We are in the shopping season for Christmas, and this is because it is a gigantic season for gift giving. And of course, much of it is a consumerist racket, with people in hot pursuit of Mammon and uninterested in celebrating the birth of the Christ child. Just because people are giving presents doesn’t make anything godly. In the Revelation, when God’s two witnesses were finally killed, the unbelieving world celebrated by giving presents (Rev. 11:10). So let us hear the caution against materialism in Christmas.
But most of us need to hear the caution in the other direction more. Our celebration of the Incarnation is a celebration of the great event when God Himself gave Himself to us as a material present. Jesus took on a material body. He was born of a woman, born under the law, and gave that body to us, doing it for us. And so Christmas must not be materialistic, but it must be material.
Remember that the White Witch is the one who asks all the responsible questions about sustainability.
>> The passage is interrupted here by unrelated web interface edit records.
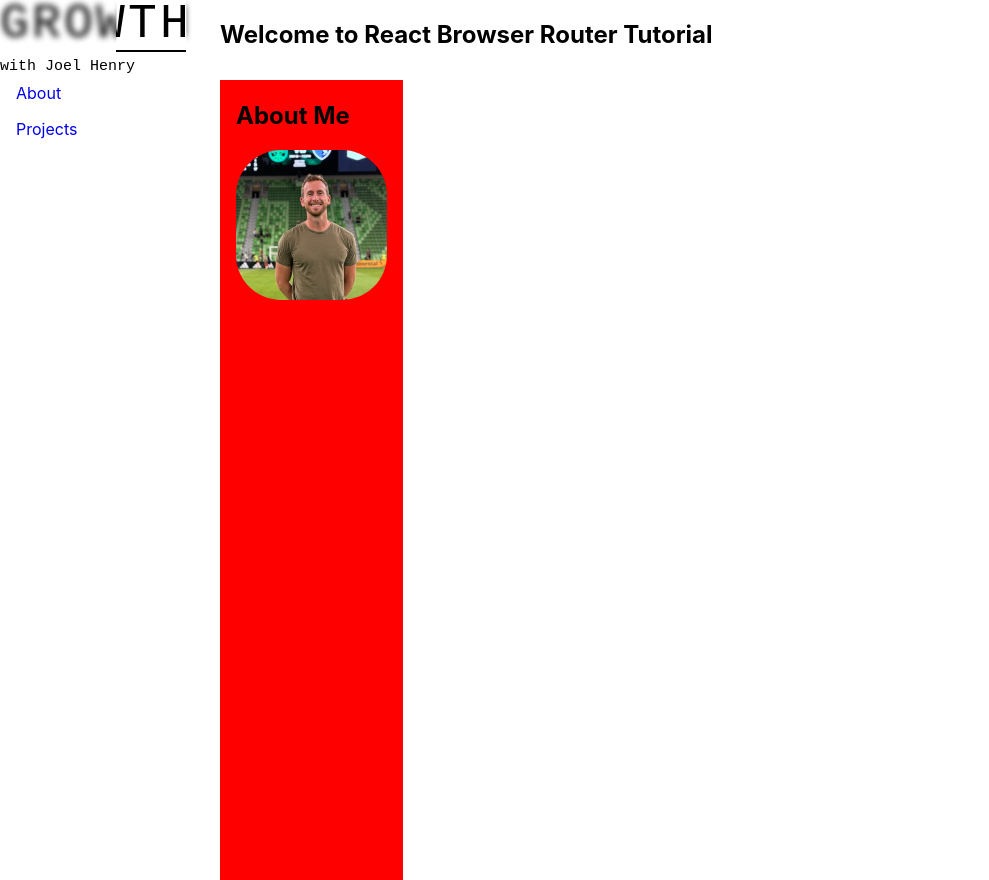
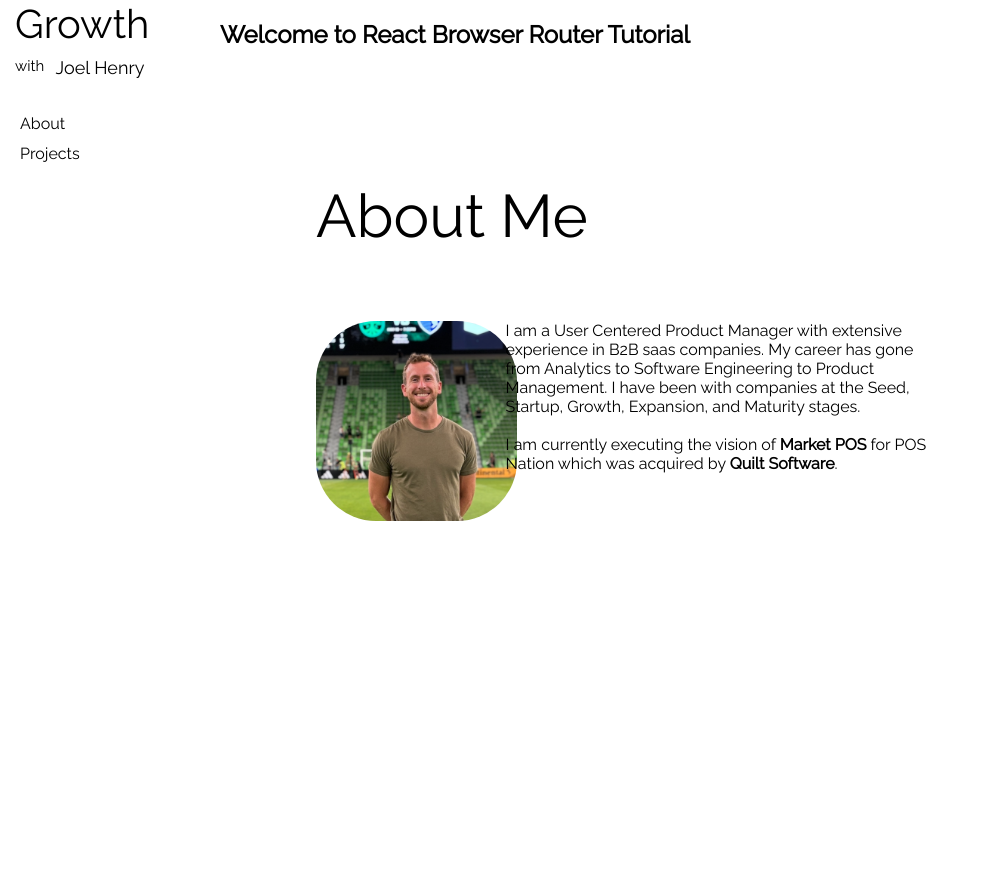
Before and after one commit to JoelGitter/MyPortfolio, a React (Create React App) app: page /about in a window 1280 px wide. Shown: the whole page, without its empty margins (0-989 px from the left). After the commit the page ends 800 px from the top, so only its background shows below. Built offline with nearby package versions, Linux system fonts and the light colour scheme.

Commit message:
Fixing styling

```diff
--- a/src/components/About/About.js
+++ b/src/components/About/About.js
@@ -1,12 +1,55 @@
 import React from "react";
 import me from "../../assets/me.png";
+import Tooltip from "../Tooltip/Tooltip";
+import "./About.scss";
+import { useEffect } from "react";
 
 function About() {
+  var marketDesc =
+    "Market POS is a Grocery Store management platform with a powerful point of sale.";
+  var quiltDesc =
+    "Quilt Software is a Private Equity backed specialty POS software company.";
+
+  useEffect(() => {
+    window.scrollTo(0, 0);
+  }, []);
   return (
     <div className="container">
-      <h2>About Me</h2>
-      <div>
-        <img className="profileImage" src={me} />
+      <div className="about-header">About Me</div>
+      <div className="about-container">
+        <div className="profile-container">
+          <img className="profile-image" src={me} />
+        </div>
+        <div className="about-text-container">
+          <div>
+            I am a User Centered Product Manager with extensive experience in
+            B2B saas companies. My career has gone from Analytics to Software
+            Engineering to Product Management. I have been with companies at the
+            Seed, Startup, Growth, Expansion, and Maturity stages.{" "}
+          </div>
+          <br />
+          <div>
+            I am currently executing the vision of{" "}
+            <Tooltip content={marketDesc} direction="top">
+              <a
+                href="https://www.marktpos.com"
+                className="company-link"
+                target="_blank">
+                Market POS
+              </a>
+            </Tooltip>{" "}
+            for POS Nation which was acquired by{" "}
+            <Tooltip content={quiltDesc} direction="top">
+              <a
+                href="https://quiltsoftware.com/"
+                className="company-link"
+                target="_blank">
+                Quilt Software
+              </a>
+            </Tooltip>
+            .
+          </div>
+        </div>
       </div>
     </div>
   );
--- /dev/null
+++ b/src/components/About/About.scss
@@ -0,0 +1,30 @@
+.company-link {
+  font-weight: bold !important;
+}
+
+.profile-image {
+  height: 200px;
+  border-radius: 30%;
+}
+.about-header {
+  margin-left: 80px;
+  margin-top: 100px;
+  margin-bottom: 70px;
+  font-size: 60px;
+}
+
+.about-container {
+  display: flex;
+  float: left;
+  margin-left: 80px;
+  margin-right: 100px;
+}
+
+.about-text-container {
+  width: 50%;
+  margin-left: 20px;
+}
+
+.profile-container {
+  width: 20%;
+}
--- a/src/components/Projects/Projects.js
+++ b/src/components/Projects/Projects.js
@@ -1,6 +1,10 @@
 import React from "react";
+import { useEffect } from "react";
 
 function Projects() {
+  useEffect(() => {
+    window.scrollTo(0, 0);
+  }, []);
   return (
     <div className="container">
       <h2>Fixed Full-height Side Nav</h2>
--- a/src/components/SideNav/SideNav.js
+++ b/src/components/SideNav/SideNav.js
@@ -6,11 +6,7 @@ function SideNav() {
   return (
     // <p className="side-nav">hi</p>
     <div className="side-nav">
-      <div class="focus">
-        <div class="focus--mask">
-          <div class="focus--mask-inner">Growth</div>
-        </div>
-      </div>
+      <div className="logo-text">Growth</div>
       <div className="signature">
         <div className="signature-word">
           <div>with</div>
@@ -19,15 +15,15 @@ function SideNav() {
           <div>Joel Henry</div>
         </div>
       </div>
-      <nav className="navbar navbar-expand-lg navbar-light bg-light">
-        <ul className="navbar-nav mr-auto">
+      <nav className="navbar">
+        <ul>
           <li>
-            <Link to={"/about"} className="nav-link">
+            <Link to={"/about"} style={{ paddingLeft: 20 }}>
               About
             </Link>
           </li>
           <li>
-            <Link to={"/projects"} className="nav-link">
+            <Link to={"/projects"} style={{ paddingLeft: 20 }}>
               Projects
             </Link>
           </li>
--- a/src/components/SideNav/SideNav.scss
+++ b/src/components/SideNav/SideNav.scss
@@ -1,94 +1,24 @@
-$componentSize: 220;
-$maskSize: 70px;
-$speed: 1.7s;
-$borderOffset: 8px;
+@import url("https://fonts.googleapis.com/css?family=Raleway");
 
-$backgroundColor: white;
-$animationProps: $speed linear infinite alternate;
+$logo-margin: 15px;
 
-@keyframes mask-move {
-  0% {
-    transform: translateX(0);
-  }
-  100% {
-    transform: translateX($componentSize - $maskSize);
-  }
+.signature-name {
+  float: "left";
+  width: 70%;
+  font-size: 18px;
 }
 
-@keyframes mask-inner-move {
-  0% {
-    transform: translateX(0);
-  }
-  100% {
-    transform: translateX(-($componentSize - $maskSize));
-  }
-}
-
-*,
-*:before,
-*:after {
-  box-sizing: border-box;
-}
-
-
-.focus {
-  font-family: 'Courier New';
-  font-size: 3rem;
-  text-transform: uppercase;
-  color: black;
-  letter-spacing: 0.2rem;
-  line-height: 1;
-  position: relative;
-  width: $componentSize;
-  &:before {
-    content: "Growth";
-    filter: blur(3px);
-  }
-  &:after {
-    content: "";
-    position: absolute;
-    width: $maskSize;
-    height: calc(100% + #{$borderOffset});
-    top: -($borderOffset / 2);
-    left: 0;
-    border-top: 2px solid;
-    border-bottom: 2px solid;
-    animation: mask-move $animationProps;
-  }
-  &--mask {
-    overflow: hidden;
-    position: absolute;
-    width: $maskSize;
-    height: 100%;
-    top: 0;
-    left: 0;
-    background: $backgroundColor;
-    animation: mask-move $animationProps;
-    &-inner {
-      animation: mask-inner-move $animationProps;
-    }
-  }
-}
-
-.signature-name{
-    float:'left';
-    width: 70%;
-}
-
-.signature-word{
-    float:'left';
+.signature-word {
+  float: "left";
   width: 30%;
 }
 
-.signature{
-    padding-top: 10px;
+.signature {
+  margin-top: 10px;
   font-size: 15px;
-    font-family: 'Courier New';
   display: flex;
-
+  margin-left: $logo-margin;
 }
-
-
 
 ul {
   list-style-type: none;
@@ -102,13 +32,14 @@ ul {
 }
 
 li {
-    display: block;
+  display: flex;
   color: #000;
-    padding: 8px 16px;
+  height: 30px;
+  justify-content: space-around;
 }
 
 li.active {
-    background-color: #04AA6D;
+  background-color: #04aa6d;
   color: white;
 }
 
@@ -117,5 +48,27 @@ ul {
   color: white;
 }
 
-  a{
-    text-decoration:dotted;  }
+a {
+  color: black;
+  -webkit-text-decoration: dotted;
+  text-decoration: dotted;
+  width: 100%;
+  /* align-items: center; */
+  display: block;
+  display: grid;
+  align-content: center;
+}
+
+a:visited {
+  text-decoration: none;
+}
+
+.logo-text {
+  font-family: "Raleway";
+  font-size: 40px;
+  margin-left: $logo-margin;
+}
+
+.navbar {
+  margin-top: 30px;
+}
--- /dev/null
+++ b/src/components/Tooltip/Tooltip.js
@@ -0,0 +1,37 @@
+import React, { useState } from "react";
+import "./Tooltip.scss";
+
+const Tooltip = (props) => {
+  let timeout;
+  const [active, setActive] = useState(false);
+
+  const showTip = () => {
+    timeout = setTimeout(() => {
+      setActive(true);
+    }, props.delay || 400);
+  };
+
+  const hideTip = () => {
+    clearInterval(timeout);
+    setActive(false);
+  };
+
+  return (
+    <div
+      className="Tooltip-Wrapper"
+      // When to show the tooltip
+      onMouseEnter={showTip}
+      onMouseLeave={hideTip}>
+      {/* Wrapping */}
+      {props.children}
+      {active && (
+        <div className={`Tooltip-Tip ${props.direction || "top"}`}>
+          {/* Content */}
+          {props.content}
+        </div>
+      )}
+    </div>
+  );
+};
+
+export default Tooltip;
--- /dev/null
+++ b/src/components/Tooltip/Tooltip.scss
@@ -0,0 +1,92 @@
+/* Custom properties */
+:root {
+  --tooltip-text-color: white;
+  --tooltip-background-color: black;
+  --tooltip-margin: 30px;
+  --tooltip-arrow-size: 6px;
+}
+
+/* Wrapping */
+.Tooltip-Wrapper {
+  display: inline-block;
+  position: relative;
+}
+
+/* Absolute positioning */
+.Tooltip-Tip {
+  position: absolute;
+  border-radius: 4px;
+  left: 50%;
+  transform: translateX(-50%);
+  padding: 6px;
+  color: var(--tooltip-text-color);
+  background: var(--tooltip-background-color);
+  font-size: 14px;
+  font-family: sans-serif;
+  line-height: 1;
+  z-index: 100;
+  white-space: nowrap;
+}
+
+/* CSS border triangles */
+.Tooltip-Tip::before {
+  content: " ";
+  left: 50%;
+  border: solid transparent;
+  height: 0;
+  width: 0;
+  position: absolute;
+  pointer-events: none;
+  border-width: var(--tooltip-arrow-size);
+  margin-left: calc(var(--tooltip-arrow-size) * -1);
+}
+
+/* Absolute positioning */
+.Tooltip-Tip.top {
+  top: calc(var(--tooltip-margin) * -1);
+}
+/* CSS border triangles */
+.Tooltip-Tip.top::before {
+  top: 100%;
+  border-top-color: var(--tooltip-background-color);
+}
+
+/* Absolute positioning */
+.Tooltip-Tip.right {
+  left: calc(100% + var(--tooltip-margin));
+  top: 50%;
+  transform: translateX(0) translateY(-50%);
+}
+/* CSS border triangles */
+.Tooltip-Tip.right::before {
+  left: calc(var(--tooltip-arrow-size) * -1);
+  top: 50%;
+  transform: translateX(0) translateY(-50%);
+  border-right-color: var(--tooltip-background-color);
+}
+
+/* Absolute positioning */
+.Tooltip-Tip.bottom {
+  bottom: calc(var(--tooltip-margin) * -1);
+}
+/* CSS border triangles */
+.Tooltip-Tip.bottom::before {
+  bottom: 100%;
+  border-bottom-color: var(--tooltip-background-color);
+}
+
+/* Absolute positioning */
+.Tooltip-Tip.left {
+  left: auto;
+  right: calc(100% + var(--tooltip-margin));
+  top: 50%;
+  transform: translateX(0) translateY(-50%);
+}
+/* CSS border triangles */
+.Tooltip-Tip.left::before {
+  left: auto;
+  right: calc(var(--tooltip-arrow-size) * -2);
+  top: 50%;
+  transform: translateX(0) translateY(-50%);
+  border-left-color: var(--tooltip-background-color);
+}
--- a/src/styles/styles.scss
+++ b/src/styles/styles.scss
@@ -10,23 +10,17 @@
     display: block;
   }*/
 
-
 body {
   margin: 0;
+  font-family: "Raleway";
 }
 
-  .container{
-    background-color: red;
-    margin-left:220px;
-    padding:1px 16px;
-    height:100%;
-    top:80px;
+.container {
+  margin-left: 220px;
+  padding: 1px 16px;
+  top: 80px;
   position: absolute;
   z-index: -1;
-  }
-  .profileImage {
-    height: 150px;
-    border-radius: 30%;
 }
 
 .header {
@@ -34,13 +28,13 @@ body {
   color: black;
   position: fixed;
   top: 0;
-    right:0;
-    margin-left:220px;
-    width: calc(100% - 220px);;
-    height:80px;
+  right: 0;
+  margin-left: 220px;
+  width: calc(100% - 220px);
+  height: 80px;
 }
 
-  .side-nav{
+.side-nav {
   margin-top: 0px;
   width: 150px;
   position: fixed;
```
Also changed, not shown: 1 other file (tests, documents, lock files or other folders). Lines whose indentation alone changed are shown as unchanged.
When she came across a feast characterized by waste and conspicuous consumption, she said this: “What is the meaning of all this gluttony, this waste, this self-indulgence?”
And it was Judas who put on the responsible long face when all that precious ointment was wasted on Jesus. “Then saith one of his disciples, Judas Iscariot, Simon’s son, which should betray him, Why was not this ointment sold for three hundred pence, and given to the poor?” (John 12:4–5). Judas was to betray Jesus, but it is to be noted that in this question, he was betraying Him already.
There is a ditch on both sides of the road. Take great care that you don’t flatter your own propensities by misjudging which ditch beckons you.
Source: Douglas Wilson